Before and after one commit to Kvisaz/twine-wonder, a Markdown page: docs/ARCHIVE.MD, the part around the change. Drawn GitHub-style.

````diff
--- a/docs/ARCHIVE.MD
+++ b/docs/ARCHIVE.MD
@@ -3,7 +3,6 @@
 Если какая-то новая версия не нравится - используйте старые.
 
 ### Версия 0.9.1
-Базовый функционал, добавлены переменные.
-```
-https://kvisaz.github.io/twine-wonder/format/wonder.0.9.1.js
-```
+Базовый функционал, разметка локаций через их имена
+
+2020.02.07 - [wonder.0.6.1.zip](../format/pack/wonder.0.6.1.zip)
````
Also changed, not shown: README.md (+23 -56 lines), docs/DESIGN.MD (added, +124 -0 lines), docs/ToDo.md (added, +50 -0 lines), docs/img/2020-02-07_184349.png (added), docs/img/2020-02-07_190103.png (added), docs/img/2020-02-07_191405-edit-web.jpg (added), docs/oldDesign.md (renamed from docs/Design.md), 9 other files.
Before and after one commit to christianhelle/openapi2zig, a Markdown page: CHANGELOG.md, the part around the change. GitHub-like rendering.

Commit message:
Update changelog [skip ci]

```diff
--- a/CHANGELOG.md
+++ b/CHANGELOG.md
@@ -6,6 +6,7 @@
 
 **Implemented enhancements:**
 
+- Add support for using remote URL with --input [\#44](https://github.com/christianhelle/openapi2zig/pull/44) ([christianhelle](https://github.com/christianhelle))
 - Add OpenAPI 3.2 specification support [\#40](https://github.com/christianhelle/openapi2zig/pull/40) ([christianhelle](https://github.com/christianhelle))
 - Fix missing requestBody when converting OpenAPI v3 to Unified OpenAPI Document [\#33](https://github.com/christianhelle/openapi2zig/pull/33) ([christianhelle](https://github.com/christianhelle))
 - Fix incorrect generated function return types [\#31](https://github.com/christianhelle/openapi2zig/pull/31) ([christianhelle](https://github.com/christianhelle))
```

▶ **What to do**
Wherever the string "around" appears in the records above, copy the line it sits in.

▶ **Answer**
Before and after one commit to Kvisaz/twine-wonder, a Markdown page: docs/ARCHIVE.MD, the part around the change. Drawn GitHub-style.
Before and after one commit to christianhelle/openapi2zig, a Markdown page: CHANGELOG.md, the part around the change. GitHub-like rendering.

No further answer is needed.